The site, produced in partnership with the Hall of Fame, has four general areas of focus:

  • Who’s Now: Focusing on current Latino players;
  • Who’s Next: Focusing on top prospects here, in the Caribbean and in Central and South America;
  • Our Life: Off-the-Field stuff, including player’s lives, lifestyles and hobbies; and
  • Our Legends: Focusing on Latino baseball history, Hall of Famers and overlooked players.

As the site has just launched there aren’t yet a ton of stories up there, but there is one about Roberto Clemente, another about Felix Hernandez and some other stuff.

The site is much-needed. Baseball reporters for American outlets are overwhelmingly white, non-Spanish speakers. Reporters, who, generally, gravitate to the players who are the most like they are. Which is understandable on some level. When you’re writing stories about people you need to be able to communicate with them and relate to them on more than a mere perfunctory level. As such, no matter how good the intentions of baseball media, we tend to see the clubhouse and the culture of baseball from a distinctly American perspective. And we tend to paint Latino players with a broad, broad brush.

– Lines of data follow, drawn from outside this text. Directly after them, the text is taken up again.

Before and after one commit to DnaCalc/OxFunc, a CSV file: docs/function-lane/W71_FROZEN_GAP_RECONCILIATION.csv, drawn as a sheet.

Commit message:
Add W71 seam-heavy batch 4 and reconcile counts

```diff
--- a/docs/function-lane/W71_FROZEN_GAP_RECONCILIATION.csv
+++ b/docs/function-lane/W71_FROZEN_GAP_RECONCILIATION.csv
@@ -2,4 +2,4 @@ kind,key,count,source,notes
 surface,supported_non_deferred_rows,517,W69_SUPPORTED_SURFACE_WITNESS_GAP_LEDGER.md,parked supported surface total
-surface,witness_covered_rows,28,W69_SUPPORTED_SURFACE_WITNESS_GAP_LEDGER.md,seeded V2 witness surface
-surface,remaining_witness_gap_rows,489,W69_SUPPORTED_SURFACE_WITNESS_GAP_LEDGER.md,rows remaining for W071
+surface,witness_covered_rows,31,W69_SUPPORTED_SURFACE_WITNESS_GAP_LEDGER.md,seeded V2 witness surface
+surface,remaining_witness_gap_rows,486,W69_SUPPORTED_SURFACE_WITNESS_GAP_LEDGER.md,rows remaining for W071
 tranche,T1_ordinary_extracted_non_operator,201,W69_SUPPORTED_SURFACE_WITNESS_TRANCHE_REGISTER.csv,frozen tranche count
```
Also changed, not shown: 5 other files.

La Vida Baseball will, hopefully, remedy all of that and will, hopefully, give us a fresh and insightful depiction Latino players and their culture.